Dear TJ, I began playing golf three months ago and I am still trying to iron out my swing. Here is a link to my youtube swing. I look forward to your comments.Silas P., Via email Silas, Three things struck me when I viewed your swing. 1. If we made a documentary on it, we’d call it Titleists in the Mist -- where did you film it, at the foot of Mount St. Helens? -- very beautiful. 2. You must have bought the all-day bushel-basket deal -- be careful about hitting so many balls off a mat; most mats are bad for your joints. 3. It's hard to believe you've only been playing three months –- your swing is very sound -- kudos to you!
As always I’ll give you just one thing to work on. So here’s a problem you can fix right away. Pause your video at impact and you'll notice one glaring feature: your impact position looks just like your address.

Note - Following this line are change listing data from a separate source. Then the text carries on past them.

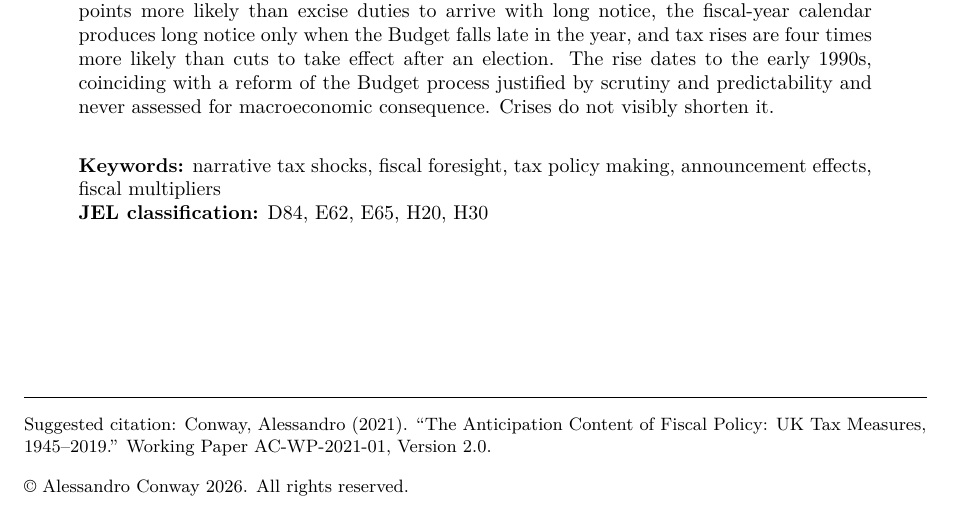
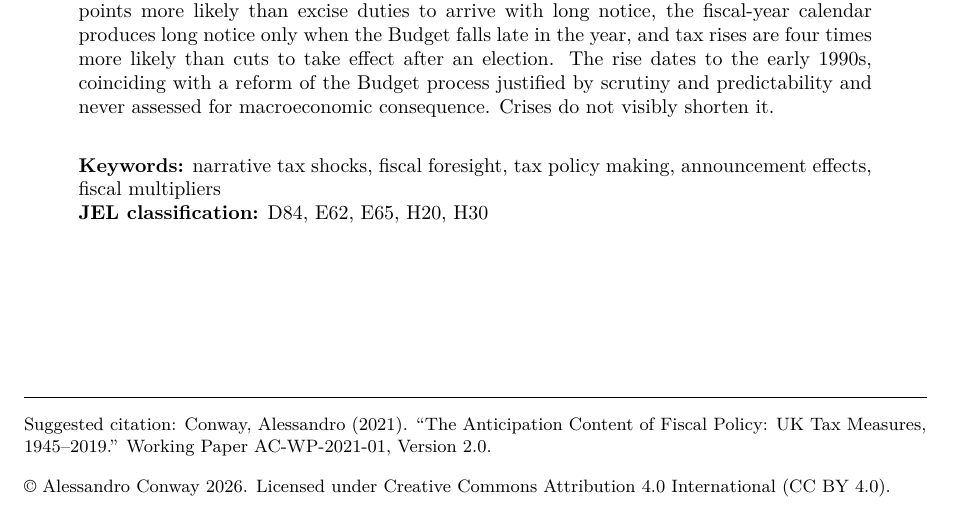
Before and after one commit to conway1521/fiscalUK, a LaTeX paper (paper/fiscaluk-paper1.tex): part of page 1 of 18, cut so that both start at the same text. Compiled offline with pdfLaTeX.

Commit message:
Licence both papers under CC BY 4.0 and the code under MIT
The repository carried no licence, which left the R code closed by
default and so unusable by anyone wanting to reproduce a number. The
code in R/ and the scripts at the root are now MIT and both papers are
CC BY 4.0, with each cover page stating the licence in place of the
reserved rights line.

Neither licence reaches the underlying series, which their own providers
distribute on their own terms, and the LICENSE file says so.

```diff
--- a/paper/fiscaluk-paper1.tex
+++ b/paper/fiscaluk-paper1.tex
@@ -89,7 +89,8 @@ Version \wpversion\ (\wpversiondate)\\[0.5em]
 \vspace{0.9em}
 {\footnotesize\noindent Suggested citation: Conway, Alessandro (\wpciteyear).
 ``The Anticipation Content of Fiscal Policy: UK Tax Measures, 1945--2019.'' Working Paper \wpid, Version \wpversion.\\[1em]
-\copyright\ Alessandro Conway 2026. All rights reserved.\par}
+\copyright\ Alessandro Conway 2026. Licensed under Creative Commons
+Attribution 4.0 International (CC BY 4.0).\par}
 \end{titlepage}
 
 \maketitle
```
Also changed, not shown: paper/fiscaluk-paper2.tex (+2 -1 lines), paper/fiscaluk-paper1.pdf, paper/fiscaluk-paper2.pdf, 1 other file.
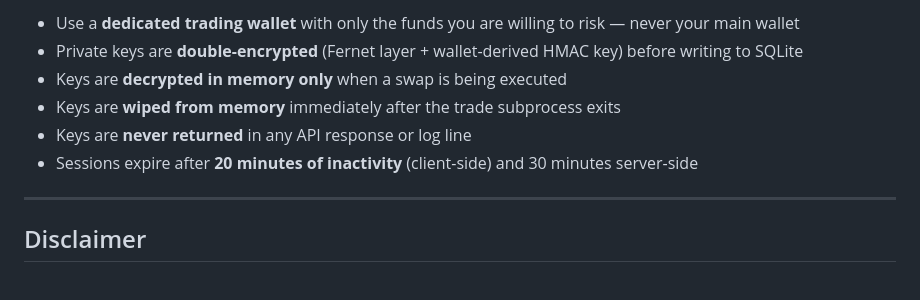
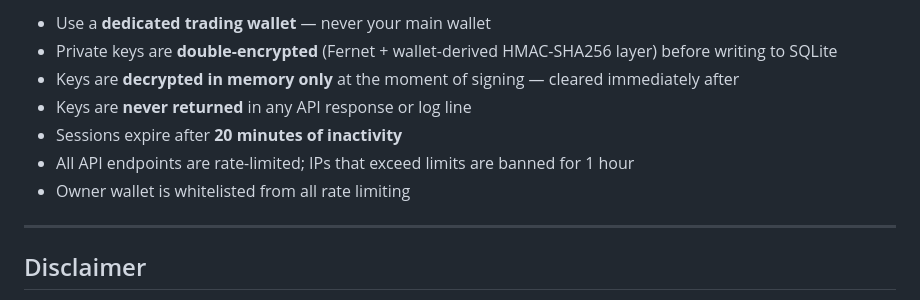
Before and after one commit to odia11/Orc-agent-Solana-chain-, a Markdown page: README.md, the part around one of its changes. Rendered like a GitHub page.

```diff
--- a/README.md
+++ b/README.md
@@ -116,10 +139,11 @@ Copy the deployed URL into Railway Variables as `JUPITER_PROXY_URL`.
 
-- Use a **dedicated trading wallet** with only the funds you are willing to risk — never your main wallet
-- Private keys are **double-encrypted** (Fernet layer + wallet-derived HMAC key) before writing to SQLite
-- Keys are **decrypted in memory only** when a swap is being executed
-- Keys are **wiped from memory** immediately after the trade subprocess exits
+- Use a **dedicated trading wallet** — never your main wallet
+- Private keys are **double-encrypted** (Fernet + wallet-derived HMAC-SHA256 layer) before writing to SQLite
+- Keys are **decrypted in memory only** at the moment of signing — cleared immediately after
 - Keys are **never returned** in any API response or log line
-- Sessions expire after **20 minutes of inactivity** (client-side) and 30 minutes server-side
+- Sessions expire after **20 minutes of inactivity**
+- All API endpoints are rate-limited; IPs that exceed limits are banned for 1 hour
+- Owner wallet is whitelisted from all rate limiting
 
 ---
 
```
Also changed, not shown: other parts of README.md (+88 -65 lines).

It shouldn’t. There are two major requirements in golf: direction and distance. Your direction is good (if you like straight) but with your size and strength, you should be hitting it farther. How? Keep your hips rotating through impact. You should look like our model David Toms -- check out how much his left hip has turned through the ball.
Here's a drill that will help you feel the correct position. Set up with your, uh, posterior touching the chair [see photo of me below]. As you approach impact make sure that you rotate your front hip enough to not only touch the chair but actually move it back a few inches. At first your accuracy may suffer, but as soon as you learn to time it, you’ll hit it straight and farther than ever. And when you get tired you'll have the best (or at least the nearest) seat at the show.
Yo TJ, My No. 1 problem is swinging way too hard to begin my downswing -- and by too hard, I mean enough to impale a phone book. It causes fat shots, pulls, hooks, slices and toppers and even some forearm soreness. What’s the best way to control this or start my downswing with correct tempo? When I watch pros swing and see how their club-to-wrist angle gets tighter as they approach the ball I say, "Why can't I do that?"Christian B. Los Angeles Ah, but you can do that CB, when you hit a phone book. Unfortunately hitting a ball is another story. You have two choices: Find a "phone book tournament" or stop trying to manipulate the club. I'd suggest the latter.
Here's the reason you must stop trying to make the club go "somewhere." Any pressure or force you apply to a rotating object [like your clubhead] encourages the object to leave the orbit in the direction of the force applied -- it's called tangential acceleration and it’s the reason you fly out of the cart if the driver suddenly swerves. Drop that 25-cent term as you recount the horror of the moment at the 19th hole, “So there I was, a victim of tangential acceleration...," and the crowd will murmur in admiration. The FixAs you start down from the top you turn on the force and TA kicks in causing you to uncock that angle you see the pros holding until just before impact.
Now here's what makes golf so cool -- the people who play it the best have learned that it’s mostly counter-intuitive. Remember that Seinfield episode where George does the opposite of his every instinct and becomes successful? Golf is exactly the same. Whatever you think you should be doing, do the opposite. So here's the Big Concept: The golf swing is something to nothing -- during the backswing you do "something" like cock your wrists and turn your core but during the downswing, you do "nothing" -- just the opposite of what you think you should be doing.
Here's a drill for you: About halfway into your downswing let the club fly out of your hands -- if you done nothing the club should hit the dirt behind you along your toe line -- if you over-manipulate the club from the top, your club will land near the target line. Warning: Try this only when you’re alone at home so you won’t hurt anybody, or get caught looking stupid. Golf Magazine Top 100 Teacher TJ Tomasi, Ph.D., a Class A PGA
professional, teaches at the Nantucket Golf Club in Massachusetts. You
can learn more about TJ at www.tjtomasi.com